State Law Prevents Cities From Implementing Bans
Iowa has joined the ranks of Michigan, Arizona and Florida with a recently passed piece of legislation that prevents cities and counties within the state from passing plastic bag bans, or measures that would levy fees or taxes on disposable plastic bags. There was interest in several Iowa communities in banning plastic bags, and as is typically the case, once one municipality passes a ban neighboring cities and counties will follow their lead. Plastic bag bans prevent environmental harm and can be good for the planet and communities. It’s disappointing news when we hear about bans on plastic bag bans becoming a reality.
Bag Ban Movement Was Picking Up Steam in Iowa
Several cities and counties in Iowa were looking into plastic bag bans.
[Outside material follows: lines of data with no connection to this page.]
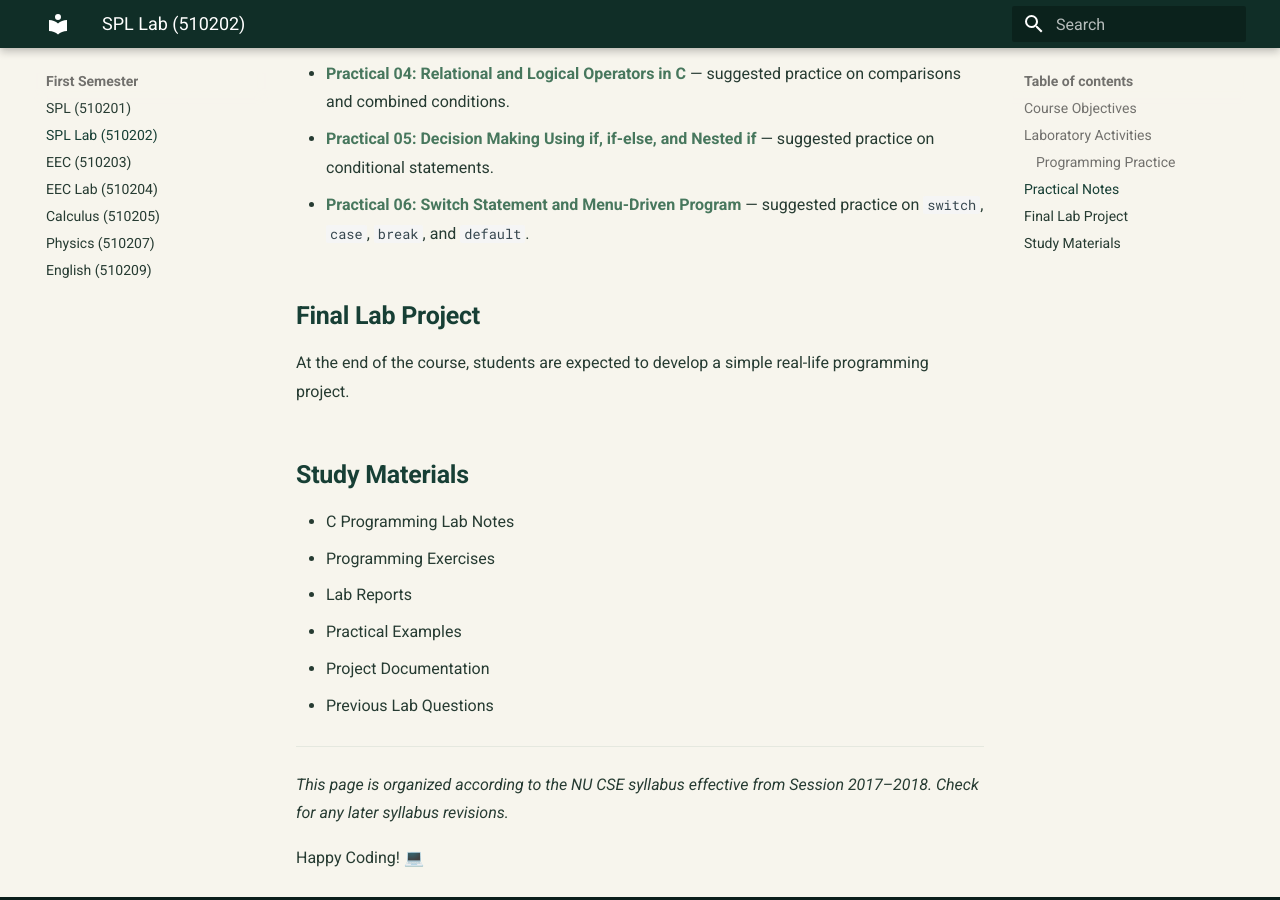
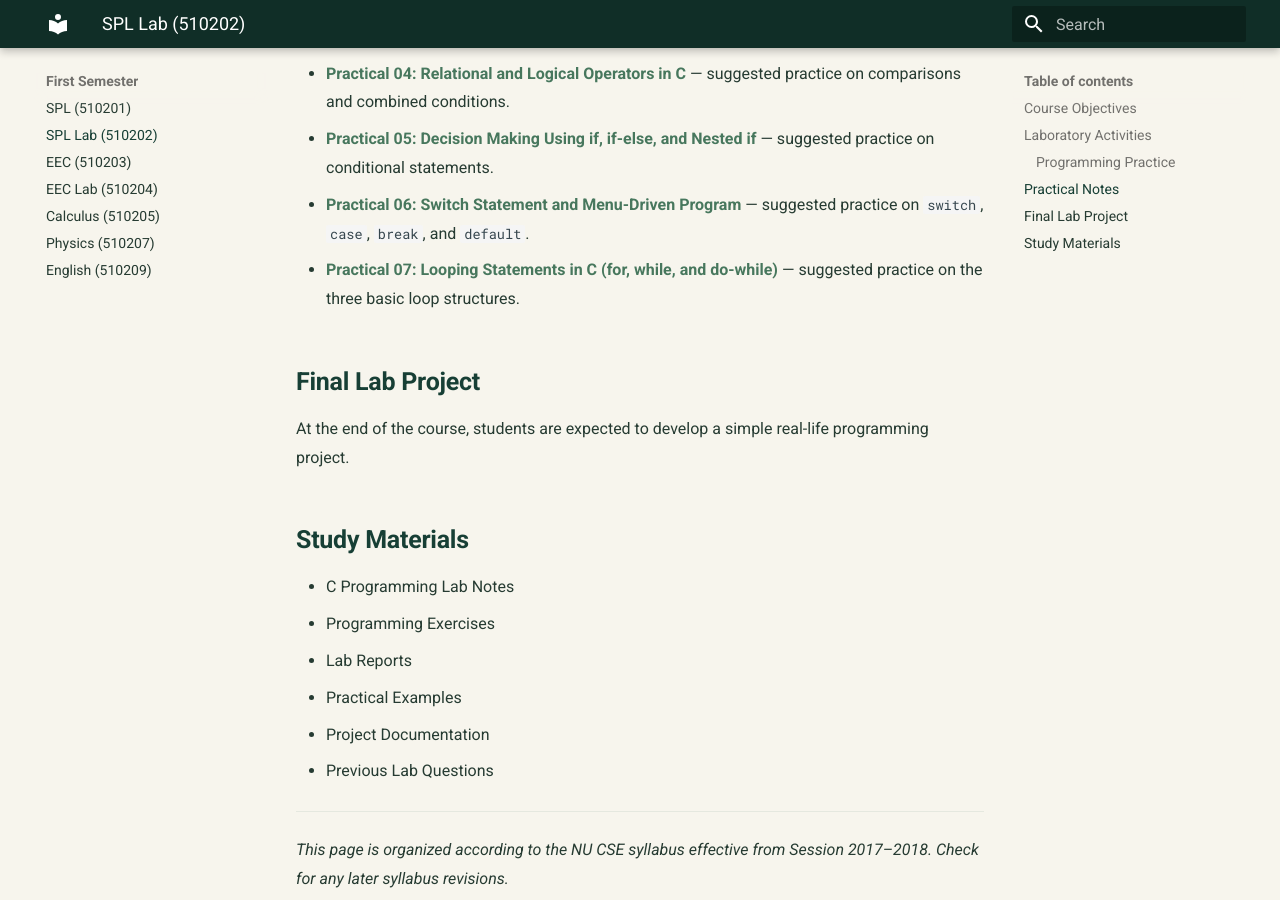
Before and after one commit to taimiyatahsin0-png/nu-cse-notes-store, an MkDocs documentation site: the page built from docs/subjects/spl-lab/index.md, in a window 1280 px wide and 900 px high, scrolled down 1397 px. Built offline with MkDocs 1.6.1 and Material for MkDocs 9.7.7, drawn with Linux system fonts in a browser that asks for light colours.

Commit message:
Add Practical 07 to SPL Lab index

```diff
--- a/docs/subjects/spl-lab/index.md
+++ b/docs/subjects/spl-lab/index.md
@@ -39,6 +39,7 @@ Students will regularly solve programming problems to improve their practical pr
 - [Practical 04: Relational and Logical Operators in C](04-relational-and-logical-operators.md) — suggested practice on comparisons and combined conditions.
 - [Practical 05: Decision Making Using if, if-else, and Nested if](05-decision-making-if-else.md) — suggested practice on conditional statements.
 - [Practical 06: Switch Statement and Menu-Driven Program](06-switch-statement-menu-driven.md) — suggested practice on `switch`, `case`, `break`, and `default`.
+- [Practical 07: Looping Statements in C (for, while, and do-while)](07-looping-statements-for-while-do-while.md) — suggested practice on the three basic loop structures.
 
 ## Final Lab Project
 
```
Iowa City, Dubuque, and Marshall County were all considering measures to prevent single-use plastic bags. The new law signed by Gov. Terry Branstad, brings an immediate end to the efforts to ban bags in these municipalities. A number of other Iowa communities were just beginning to explore plastic bag bans of their own, but the state law banning bag bans will put an end to those efforts before they can even get started.
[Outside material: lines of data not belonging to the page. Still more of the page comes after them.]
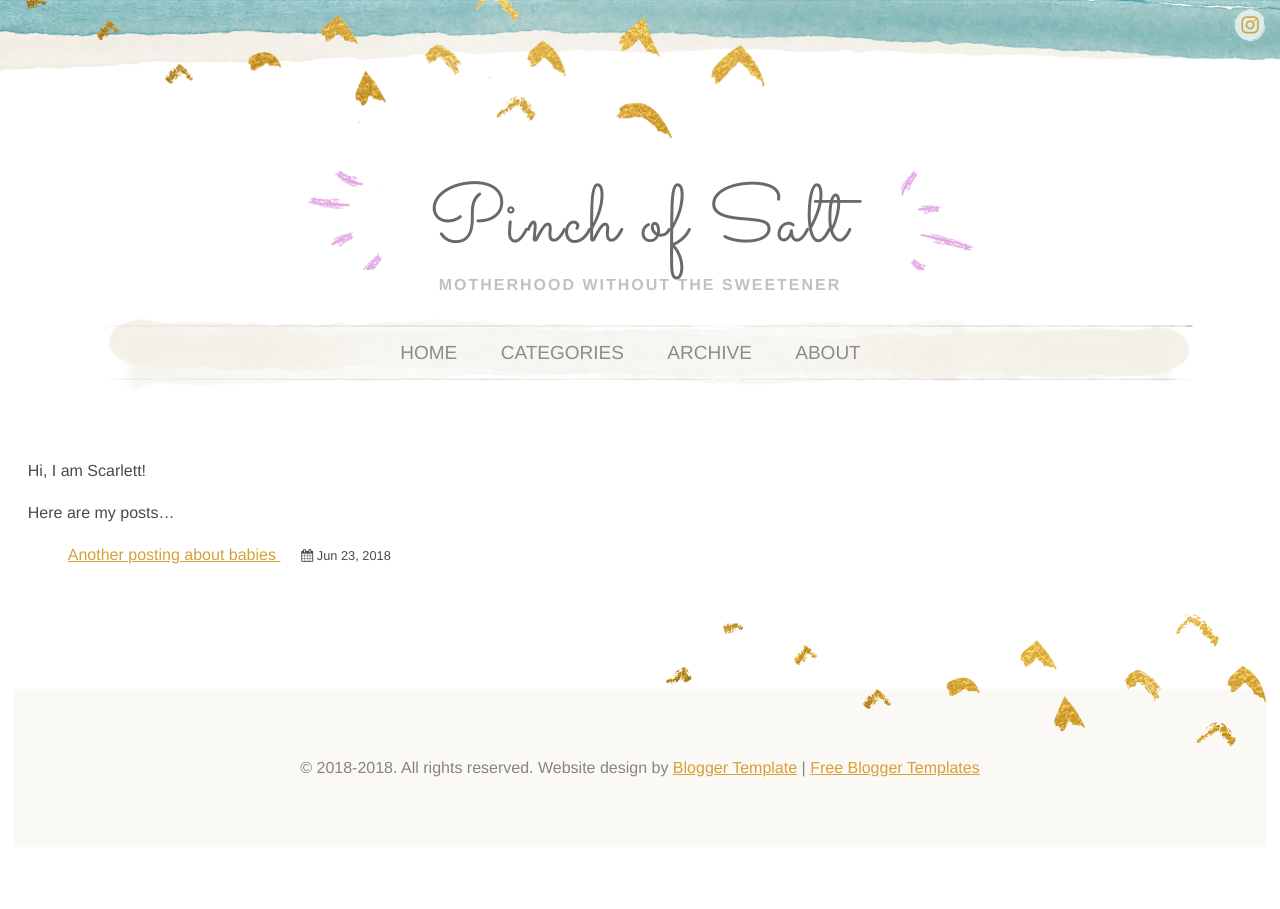
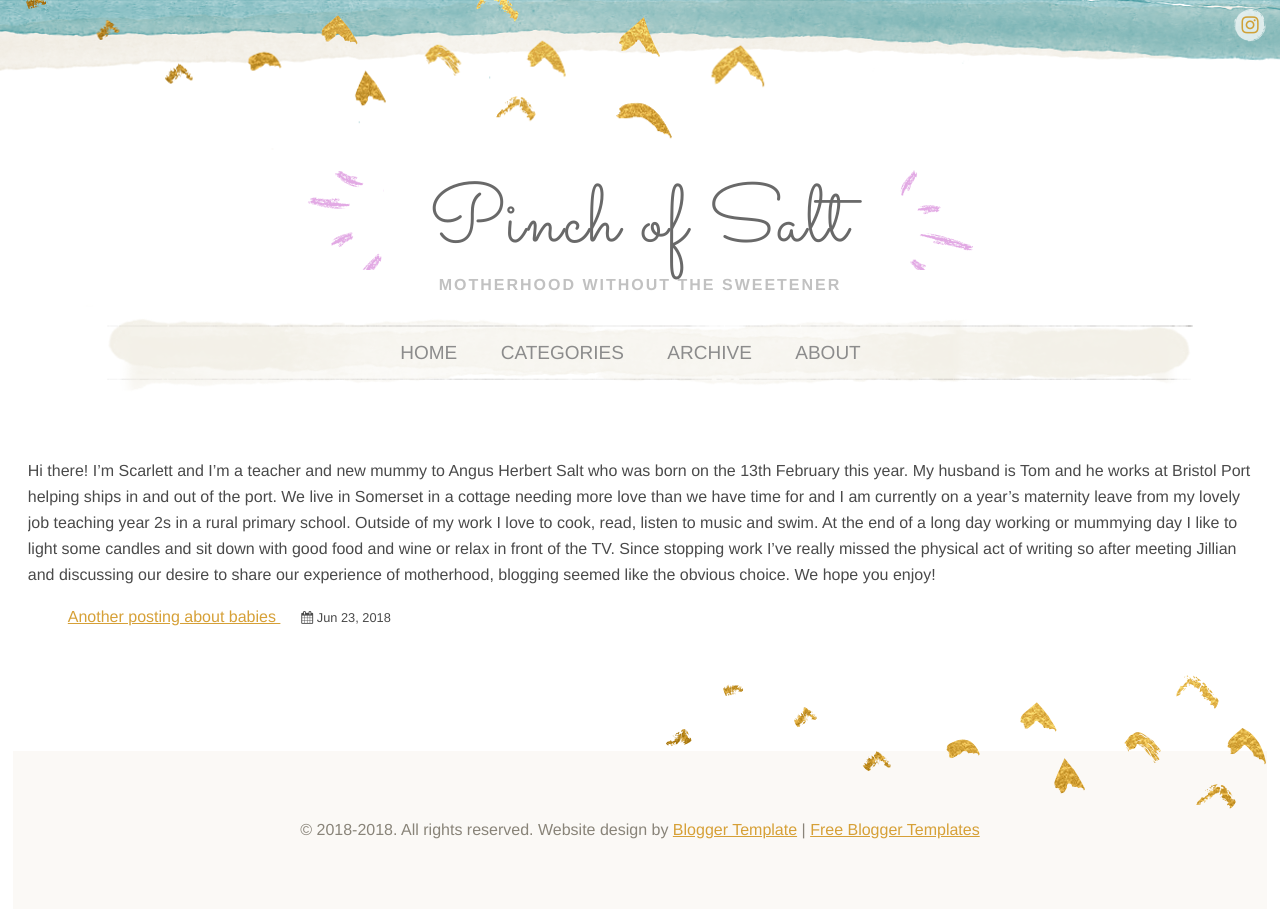
Before and after one commit to apinchofsalt/apinchofsalt.github.io, a Jekyll site: the page built from authors/scarlett.md, in a window 1280 px wide. Built offline with Jekyll 4.4.1, drawn with Linux system fonts in a browser that asks for light colours; nearby versions of some CDN libraries.

Commit message:
Update scarlett.md

```diff
--- a/authors/scarlett.md
+++ b/authors/scarlett.md
@@ -2,9 +2,8 @@
 layout: page
 author: "Scarlett"
 ---
+Hi there!
+I’m Scarlett and I’m a teacher and new mummy to Angus Herbert Salt who was born on the 13th February this year. My husband is Tom and he works at Bristol Port helping ships in and out of the port. We live in Somerset in a cottage needing more love than we have time for and I am currently on a year’s maternity leave from my lovely job teaching year 2s in a rural primary school. Outside of my work I love to cook, read, listen to music and swim. At the end of a long day working or mummying day I like to light some candles and sit down with good food and wine or relax in front of the TV. Since stopping work I’ve really missed the physical act of writing so after meeting Jillian and discussing our desire to share our experience of motherhood, blogging seemed like the obvious choice. We hope you enjoy!
 
-Hi, I am Scarlett!
-
-Here are my posts...
 
 {% include authorposts.html %}
```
Groups Looking to Ban Bag Bans
Just like the movement to ban plastic bags has gained interest and support, the movement to ban plastic bag bans has picked up traction, too. Plastic bag ban bans have found an ally in plastic bag manufacturers. The plastic industry worked very hard, and were ultimately unsuccessful, to block California’s statewide plastic bag ban. Plastic bag bans have also found an opponent in the American Legislative Exchange Council, or ALEC. This group creates model bills making it easy for state officials to advance measures banning plastic bag bans.
Advantages to Passing Plastic Bag Bans
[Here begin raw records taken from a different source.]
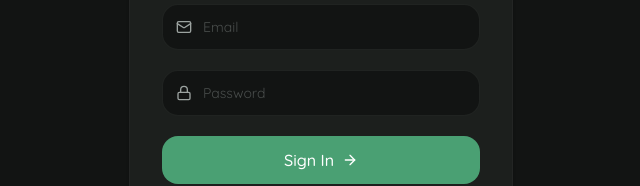
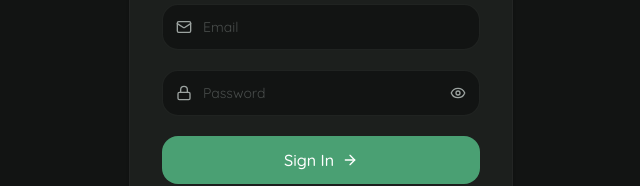
Before and after one commit to 1ewig/break-it-down-v2, a Next.js app: page /login in a window 1280 px wide. Shown: the part 279-465 px from the top of the page, without its empty margins (319-959 px from the left). Built offline with nearby package versions, Linux system fonts and the light colour scheme; no server answers.

Commit message:
Fix hero section send button redirect and add password visibility toggle
- HeroSection: send button now routes auth-aware (dashboard vs register)
- AuthInput: added toggleable eye button for password visibility

```diff
--- a/components/auth/AuthInput.tsx
+++ b/components/auth/AuthInput.tsx
@@ -1,4 +1,7 @@
-import { LucideIcon } from 'lucide-react';
+'use client';
+
+import { useState } from 'react';
+import { LucideIcon, Eye, EyeOff } from 'lucide-react';
 import { InputHTMLAttributes } from 'react';
 
 interface AuthInputProps extends InputHTMLAttributes<HTMLInputElement> {
@@ -6,16 +9,32 @@ interface AuthInputProps extends InputHTMLAttributes<HTMLInputElement> {
   icon: LucideIcon;
 }
 
-export function AuthInput({ label, icon: Icon, ...props }: AuthInputProps) {
+export function AuthInput({ label, icon: Icon, type, ...props }: AuthInputProps) {
+  const [showPassword, setShowPassword] = useState(false);
+  const isPassword = type === 'password';
+  const inputType = isPassword && showPassword ? 'text' : type;
+
   return (
     <div>
       <label htmlFor={props.id} className="sr-only">{label}</label>
       <div className="relative">
         <Icon size={16} className="absolute left-3.5 top-1/2 -translate-y-1/2 text-text-secondary" />
         <input
+          type={inputType}
           {...props}
-          className="w-full pl-10 pr-4 py-3 bg-background border border-text-secondary/10 rounded-2xl text-text-primary placeholder:text-text-secondary/40 focus:outline-none focus:border-primary/50 transition-colors text-sm"
+          className={`w-full pl-10 py-3 bg-background border border-text-secondary/10 rounded-2xl text-text-primary placeholder:text-text-secondary/40 focus:outline-none focus:border-primary/50 transition-colors text-sm ${isPassword ? 'pr-10' : 'pr-4'}`}
         />
+        {isPassword && (
+          <button
+            type="button"
+            tabIndex={-1}
+            aria-label={showPassword ? 'Hide password' : 'Show password'}
+            onClick={() => setShowPassword(!showPassword)}
+            className="absolute right-3.5 top-1/2 -translate-y-1/2 text-text-secondary hover:text-text-primary transition-colors"
+          >
+            {showPassword ? <EyeOff size={16} /> : <Eye size={16} />}
+          </button>
+        )}
       </div>
     </div>
   );
--- a/components/landing/HeroSection.tsx
+++ b/components/landing/HeroSection.tsx
@@ -5,6 +5,7 @@ import { motion, useScroll, useTransform } from 'motion/react';
 import { Sparkles, ChevronDown, ArrowRight } from 'lucide-react';
 import Link from 'next/link';
 import { FADE_UP, STAGGER_CONTAINER } from '@/lib/motion';
+import { useAuth } from '@/providers/AuthProvider';
 
 const TYPING_PHRASES = [
   'Clean my entire apartment...',
@@ -18,6 +19,7 @@ const TYPING_PHRASES = [
 ];
 
 export default function HeroSection() {
+  const { user } = useAuth();
   const { scrollY } = useScroll();
   const opacity = useTransform(scrollY, [0, 100], [1, 0]);
 
@@ -136,7 +138,7 @@ export default function HeroSection() {
               <span className="inline-block w-px h-5 bg-white/50 animate-pulse ml-0.5 align-middle" />
             </p>
           </div>
-          <Link href="/home">
+          <Link href={user ? '/home' : '/register'}>
             <motion.button
               whileHover={{ scale: 1.06 }}
               whileTap={{ scale: 0.94 }}
```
Disposable plastic bags are made from nonrenewable resources, like natural gas. These resources are in short supply, so utilizing these materials for disposable products in irresponsible. Single-uses plastic bags are also seldom recycled, which is a shame, because they are recyclable. If a plastic bag is recycled it can be repurposed into another useful plastic bag. Ultimately, plastic bags are very likely to end up in landfills or as litter. Plastic does not safely break down, or biodegrade, so when plastic ends up in a landfill it is there to stay. Over time plastic bags will break apart into smaller pieces of plastic, but these tiny plastic partic pieces will also stick around.
Learn About the Bag Ban Movement
If you want to learn more about plastic bag bans and efforts to ban disposable plastic bags throughout the U.S., as well as the world, check out our bag ban map. This interactive map tracks efforts to ban or levy fees on single-use plastic bags. We track successful efforts, along with the not so successful efforts, in order to show exactly what goes into implementing plastic bag bans. The bag ban map is a useful tool to learn from the experiences of others. If you are interested in starting a plastic bag ban in your hometown we’ve outlined the steps you need to take to get started.